Below are some records; find each line that carries the word "html" and copy it.

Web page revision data
• • • • • • •
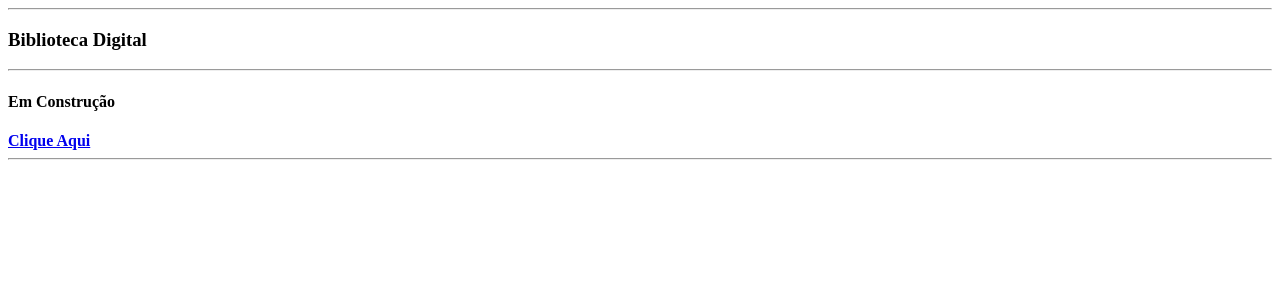
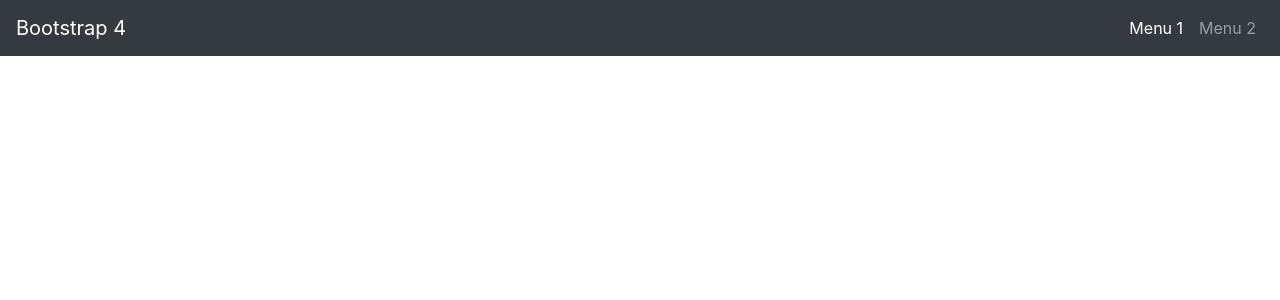
Before and after one commit to uadson/mesadelivros, a Django app: page / in a window 1280 px wide. Shown: the top 300 px of the page. Run offline with Django 3.2, Linux system fonts and the light colour scheme; some libraries are stand-ins or nearby versions.

Commit message:
added screen home

```diff
--- a/templates/partials/_nav.html
+++ b/templates/partials/_nav.html
@@ -1,7 +1,7 @@
 {% load static %}
 
 
-<nav class="navbar navbar-expand-lg navbar-dark bg-primary static-top">
+<nav class="navbar navbar-expand-lg navbar-dark bg-dark static-top">
 <div class="container">
   <a class="navbar-brand" href="{% url 'website:index' %}">Mesa de Livros</a>
   <button class="navbar-toggler" type="button" data-toggle="collapse" data-target="#navbarResponsive" aria-controls="navbarResponsive" aria-expanded="false" aria-label="Toggle navigation">
--- a/webapp/home_view.py
+++ b/webapp/home_view.py
@@ -1,14 +1,5 @@
-from django.http import HttpResponse
+from django.shortcuts import render
 
 
 def home(request):
-	return HttpResponse(
-		'''
-			<hr>
-			<h3>Biblioteca Digital</h3>
-			<hr>
-			<h4>Em Construção<h4>
-			<a href="index/">Clique Aqui</a>
-			<hr>
-		'''
-		)
+	return render(request, 'website/home.html')
--- /dev/null
+++ b/website/static/website/vendor/bootstrap/css/bootstrap-style.css
@@ -0,0 +1,10 @@
+.masthead {
+  height: 100vh;
+  min-height: 500px;
+  color: white;
+  background-image: url('bootstrap/img/logo_home.jpg');
+  text-shadow: 2px 2px 4px #000;
+  background-size: cover;
+  background-position: center;
+  background-repeat: no-repeat;
+}
--- /dev/null
+++ b/website/templates/website/home.html
@@ -0,0 +1,56 @@
+{% load static %}
+
+<!DOCTYPE html>
+
+<html lang="pt-br">
+
+<head>
+
+<!-- Required meta tags -->
+<meta charset="utf-8">
+<meta name="viewport" content="width=device-width, initial-scale=1, shrink-to-fit=no">
+
+<!-- Bootstrap CSS -->
+<link rel="stylesheet" href="https://stackpath.bootstrapcdn.com/bootstrap/4.2.1/css/bootstrap.min.css" integrity="sha384-GJzZqFGwb1QTTN6wy59ffF1BuGJpLSa9DkKMp0DgiMDm4iYMj70gZWKYbI706tWS" crossorigin="anonymous">
+
+<!-- Nossos estilos CSS -->
+<link rel="stylesheet" type="text/css" href="{% static 'website/vendor/bootstrap/css/bootstrap-style.css' %}">
+
+<title>Hello, world!</title>
+
+ </head>
+
+<body>
+
+<!-- navbar -->
+<nav class="navbar navbar-expand-md navbar-dark bg-dark fixed-top">
+  <!-- Título/Marca do site -->
+  <a class="navbar-brand" href="#">Bootstrap 4</a>
+
+  <!-- Botão que será exibido quando estiver em uma tela menor -->
+  <button class="navbar-toggler ml-auto" type="button" data-toggle="collapse" data-target="#navbarsExampleDefault" aria-controls="navbarsExampleDefault" aria-expanded="false" aria-label="Toggle navigation">
+    <span class="navbar-toggler-icon"></span>
+  </button>
+
+  <!-- Menu listado do lado direito -->
+  <div class="collapse navbar-collapse flex-grow-0 ml-auto" id="navbarsExampleDefault">
+    <ul class="navbar-nav">
+      <li class="nav-item active">
+        <a class="nav-link" href="#">Menu 1</a>
+      </li>
+      <li class="nav-item">
+        <a class="nav-link" href="#">Menu 2</a>
+      </li>
+    </ul>
+
+  </div>
+
+</nav>
+
+<!-- jQuery first, then Popper.js, then Bootstrap JS -->
+<script src="https://code.jquery.com/jquery-3.3.1.slim.min.js" integrity="sha384-q8i/X+965DzO0rT7abK41JStQIAqVgRVzpbzo5smXKp4YfRvH+8abtTE1Pi6jizo" crossorigin="anonymous"></script>
+<script src="https://cdnjs.cloudflare.com/ajax/libs/popper.js/1.14.6/umd/popper.min.js" integrity="sha384-wHAiFfRlMFy6i5SRaxvfOCifBUQy1xHdJ/yoi7FRNXMRBu5WHdZYu1hA6ZOblgut" crossorigin="anonymous"></script>
+<script src="https://stackpath.bootstrapcdn.com/bootstrap/4.2.1/js/bootstrap.min.js" integrity="sha384-B0UglyR+jN6CkvvICOB2joaf5I4l3gm9GU6Hc1og6Ls7i6U/mkkaduKaBhlAXv9k" crossorigin="anonymous"></script>
+</body>
+
+</html>
```
Also changed, not shown: templates/partials/_head.html (line endings or trailing spaces), website/static/website/img/_apedcar.jpg (deleted), website/static/website/img/home.jpg (deleted), website/static/website/vendor/bootstrap/img/logo_home.jpg (added).
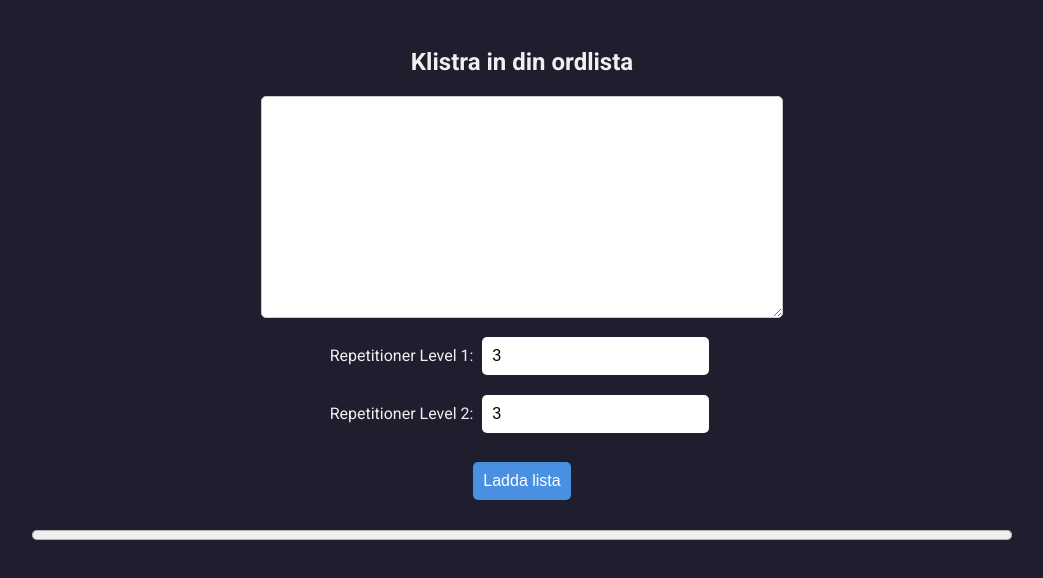
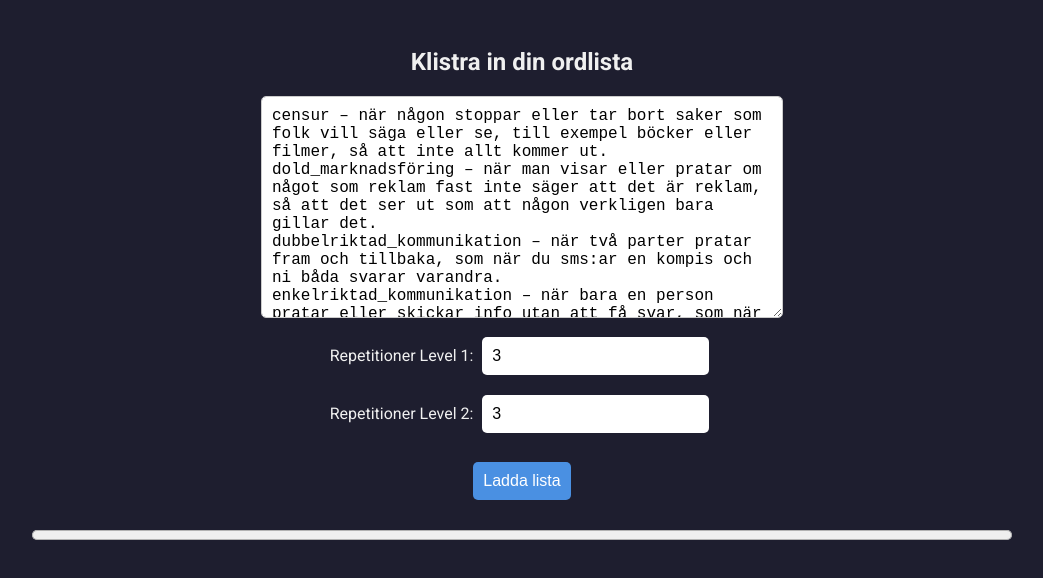
Before and after one commit to b4garn/ordspelet, a plain HTML site: page index.html in a window 1280 px wide. Shown: the whole page, without its empty margins (118-1161 px from the left). Drawn offline with nearby package versions, Linux system fonts and the light colour scheme.

Commit message:
Update index.html

```diff
--- a/index.html
+++ b/index.html
@@ -81,7 +81,43 @@
 <body>
   <div id="inputSection">
     <h2>Klistra in din ordlista</h2>
-    <textarea id="inputData"></textarea>
+    <textarea id="inputData">
+censur – när någon stoppar eller tar bort saker som folk vill säga eller se, till exempel böcker eller filmer, så att inte allt kommer ut.
+dold_marknadsföring – när man visar eller pratar om något som reklam fast inte säger att det är reklam, så att det ser ut som att någon verkligen bara gillar det.
+dubbelriktad_kommunikation – när två parter pratar fram och tillbaka, som när du sms:ar en kompis och ni båda svarar varandra.
+enkelriktad_kommunikation – när bara en person pratar eller skickar info utan att få svar, som när man lyssnar på radio.
+fakta – grejer som är sanna och kan kontrolleras, som att jorden är rund.
+förtal – när man pratar illa om någon och säger saker som inte är sanna för att göra dem illa.
+hets_mot_folkgrupp – när man sprider elaka eller hotfulla saker om en viss grupp människor, till exempel ett folkslag eller religion.
+influencer – en person på nätet som många lyssnar på och som kan påverka vad folk köper eller tycker.
+informationssamhället – ett samhälle där vi får reda på och delar massor av information hela tiden med internet och teknik.
+konsumentverket – en myndighet som jobbar för att skydda oss som köper saker, så vi inte blir lurade av företag.
+marknadsföring – sättet företag berättar om sina produkter eller tjänster för att få oss att köpa dem, som reklam.
+marknadsföringslagen – regler som bestämmer vad som är okej och inte okej inom reklam och marknadsföring i Sverige.
+massmedier – kanaler som når många samtidigt, till exempel TV, radio, tidningar och stora webbplatser.
+meddelarskydd – en regel som skyddar personer som berättar viktiga hemliga saker till journalister, så att de inte straffas för det.
+medier – samlingsnamn för olika kanaler där man sprider information, som tidningar, TV och internet.
+mottagare – den som tar emot information eller ett meddelande, till exempel den som läser ett mejl.
+nyhetsförmedling – när journalister samlar in och berättar om det som händer i världen så folk kan veta vad som är på gång.
+opinionsbildning – när någon försöker få många att tycka på ett visst sätt om någonting, till exempel politik eller nya regler.
+perspektiv – en speciell synvinkel eller åsikt som man har när man berättar om något, som att se en film från olika karaktärers punkt.
+produktplacering – när man smyger in en produkt i en film eller serie, så att du ser den men det är inte direkt reklam.
+propaganda – när man sprider budskap för att få folk att tycka eller göra som man vill, ofta utan att berätta hela sanningen.
+reklam – annonser och budskap där företag visar sina produkter för att vi ska vilja köpa dem.
+samhällsinformation – viktig information från myndigheter eller organisationer som hjälper oss veta vad som händer i samhället, till exempel vädervarningar.
+sexuellt_ofredande – när någon gör något sexuellt mot dig som du inte vill, som att röra dig på ett sätt du inte gillat eller säga något sexuellt kränkande.
+skvaller – prat om andra människor som ofta är privat eller lite hemligt, och ibland inte helt sant.
+skärmdump – en bild på allt som syns på din datorskärm eller mobilskärm just nu.
+sociala_medier – appar och webbplatser där vi pratar, delar bilder och videos med varandra, som Instagram, TikTok eller Facebook.
+sponsring – när ett företag eller någon betalar för t.ex. en idrottare, artist eller program, och får synas genom det.
+sändare – den som skickar ut ett meddelande eller en signal, så som en radiostation eller en person som pratar.
+tryckfrihet – rätten att skriva och publicera allt man vill utan att staten kan stoppa det, så länge man inte bryter mot andra lagar.
+tryckfrihetsförordning – en viktig lag i Sverige som berättar vad som gäller för tryckfrihet, alltså vad man får skriva i tidningar och böcker.
+upphovsrätt – regler som säger att den som skapar något (t.ex. en bok, film eller låt) bestämmer vem som får kopiera eller använda det.
+värdering – vad man tycker är viktigast eller rätt och fel, som att tycka att vänlighet är viktigt.
+yttrandefrihet – rätten att säga och tycka vad man vill, inom lagen, utan att bli straffad.
+yttrandefrihetsgrundlagen – en svensk lag som bestämmer att alla får säga vad de vill, så länge man inte bryter mot vissa lagar som förtal eller hets mot folkgrupp.
+    </textarea>
     <label>
       Repetitioner Level 1:
       <input type="number" id="level1Input" value="3" min="1">
```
• • • • • • •
## EXERCISE ANSWER
--- a/templates/partials/_nav.html
+++ b/templates/partials/_nav.html
+	return render(request, 'website/home.html')
+++ b/website/templates/website/home.html
+<!DOCTYPE html>
+<html lang="pt-br">
+</html>
Also changed, not shown: templates/partials/_head.html (line endings or trailing spaces), website/static/website/img/_apedcar.jpg (deleted), website/static/website/img/home.jpg (deleted), website/static/website/vendor/bootstrap/img/logo_home.jpg (added).
Before and after one commit to b4garn/ordspelet, a plain HTML site: page index.html in a window 1280 px wide. Shown: the whole page, without its empty margins (118-1161 px from the left). Drawn offline with nearby package versions, Linux system fonts and the light colour scheme.
Update index.html
--- a/index.html
+++ b/index.html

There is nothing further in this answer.